Today’s White Grass lodge is the original Weiss downhill lodge from the ’50s and ’60s, and it’s notably cozy. From time to time, Jones at the development authority says, a skier pulls Chase aside and suggests he could really make the place great by adding condos or a snowmaker. “Some people don’t want that sense of authenticity,” she says. “He gently tells them, ‘Maybe there’s another place you’d rather be.’”
A Magic Winter Kingdom
White Grass is still a best-kept secret, at 5,000 to 10,000 visits a year depending on the snow. “It’s such a small slice of winter up here in the valley. I’m trying to rewrite the history of the town of Davis to where it was settled by the Andersens and the Larsens instead of the DiBaccos and the Colabrese brothers,” Chase dreams out loud. “If it had been Scandinavians, you’d have a ski jump at every house and everybody would be ve generations of skiers, and winter would be everybody’s favorite season.”
But some days it’s obvious the Nordic dream has taken hold in Canaan Valley. “We don’t advertise much, but we kind of have a monopoly for many miles and we’re super, super serious into it and we’re full-service—you can get really good telemark gear, fantastic snowshoes, kids’ things, we have it all,” Chase says. The small lodge gets busy in recent years, but service is fast, because people waiting in line is one of his pet peeves. “We actually greet you in the parking lot, and before you even get in the door we have things prepared for you. Even on the busiest day we’re pretty quick getting you out skiing if that’s what you want.”
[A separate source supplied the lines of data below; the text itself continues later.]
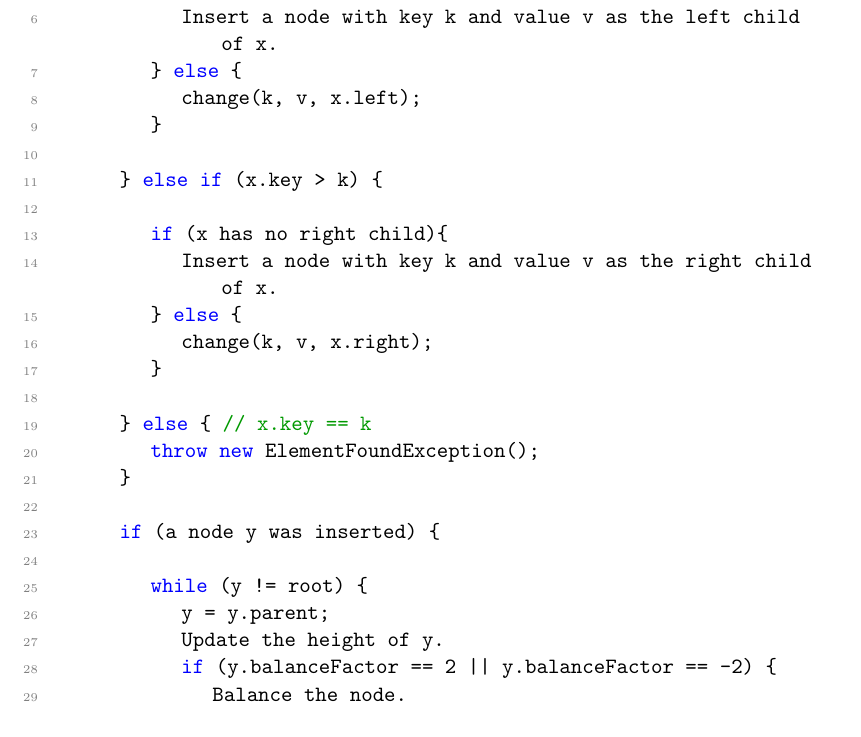
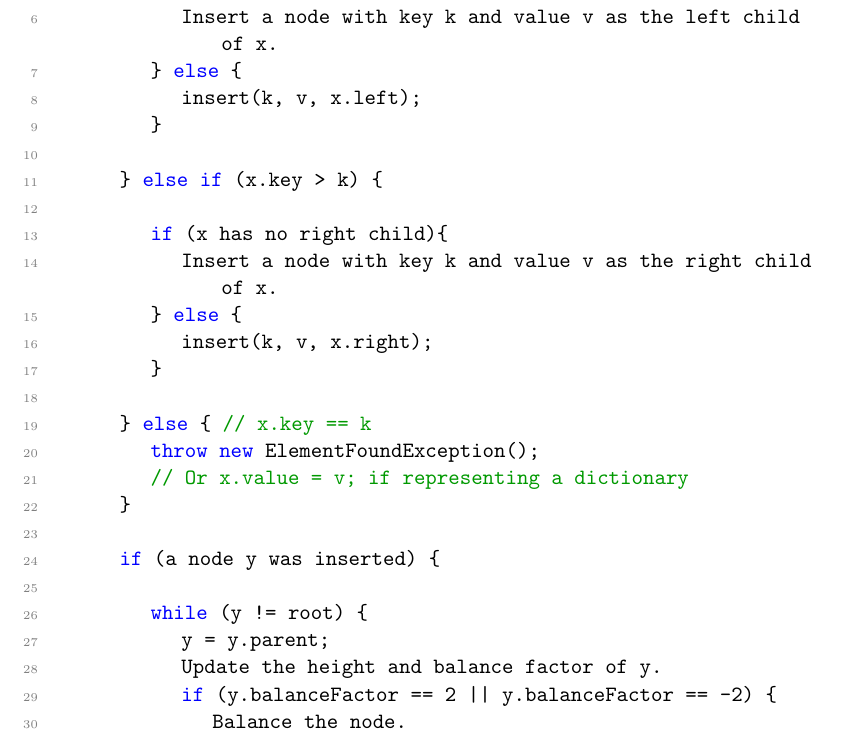
Before and after one commit to Matt4890/CPSC331_A2, a LaTeX problem sheet (Assignment2.tex): part of page 9 of 10, cut so that both start at the same text. Compiled offline with pdfLaTeX.

Commit message:
Another Q15 fix

```diff
--- a/Assignment2.tex
+++ b/Assignment2.tex
@@ -415,7 +415,7 @@ void insert (Key k, Value v, Node x) throws ElementFoundException {
 			if (x has no left child){
 				Insert a node with key k and value v as the left child of x.
 			} else {
-				change(k, v, x.left);
+				insert(k, v, x.left);
 			}
 
 		} else if (x.key > k) {
@@ -423,18 +423,19 @@ void insert (Key k, Value v, Node x) throws ElementFoundException {
 			if (x has no right child){
 				Insert a node with key k and value v as the right child of x.
 			} else {
-				change(k, v, x.right);
+				insert(k, v, x.right);
 			}
 
 		} else { // x.key == k
 			throw new ElementFoundException();
+			// Or x.value = v; if representing a dictionary
 		}
 
 		if (a node y was inserted) {
 
 			while (y != root) {
 				y = y.parent;
-				Update the height of y.
+				Update the height and balance factor of y.
 				if (y.balanceFactor == 2 || y.balanceFactor == -2) {
 					Balance the node.
 				}
```
Also changed, not shown: Assignment2 - Up to Q15.pdf.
And there’s always peace out on the trails. “Everybody braids out into the mountain in different ways,” he says. “You might be behind somebody, but if they’re a few curves ahead of you you might never see them. And if you stay off the most popular trails, you’re likely not going to see anybody.”
Chase urges people to ski the cross country resorts all over the region— Pennsylvania, Maryland—but he makes the case for White Grass. “A lot of those ski areas are really great, and sometimes the weather up there is better,” he says. “But most don’t have the coffee house–lodge thing we have, with music and wood stoves and really good food. Hanging out, talking to each other is a whole part of the experience. A lot of people say, ‘I’ve never been to a ski lodge like this, where I didn’t even want to go skiing.’” Avid skiers from other regions who move to D.C. for part of their careers use White Grass for their xes, Chase says. “When they move back home, they write and say, ‘We miss you—there’s nothing like White Grass here,’ and everybody keeps in touch.”
Cross country skiing changes one’s life, in Chase’s view. “When people say, ‘We’ve got some bad weather coming in, you say, ‘You mean good weather?’ All your favorite places are transformed into this magic winter kingdom—your farm, where you hunt. It’s ethereal. It might be for just a week, a weekend, a day, but it’s aesthetic and spiritual, an inward thing. It can just be one ski that’s so special the way the snowflakes fell on your sleeve, the ice, the cracking of the woods, the way the wind sounded. It’s a memory.
“I’m not a very smart person but you’re going to have winter every year, I think—you may as well get into it.”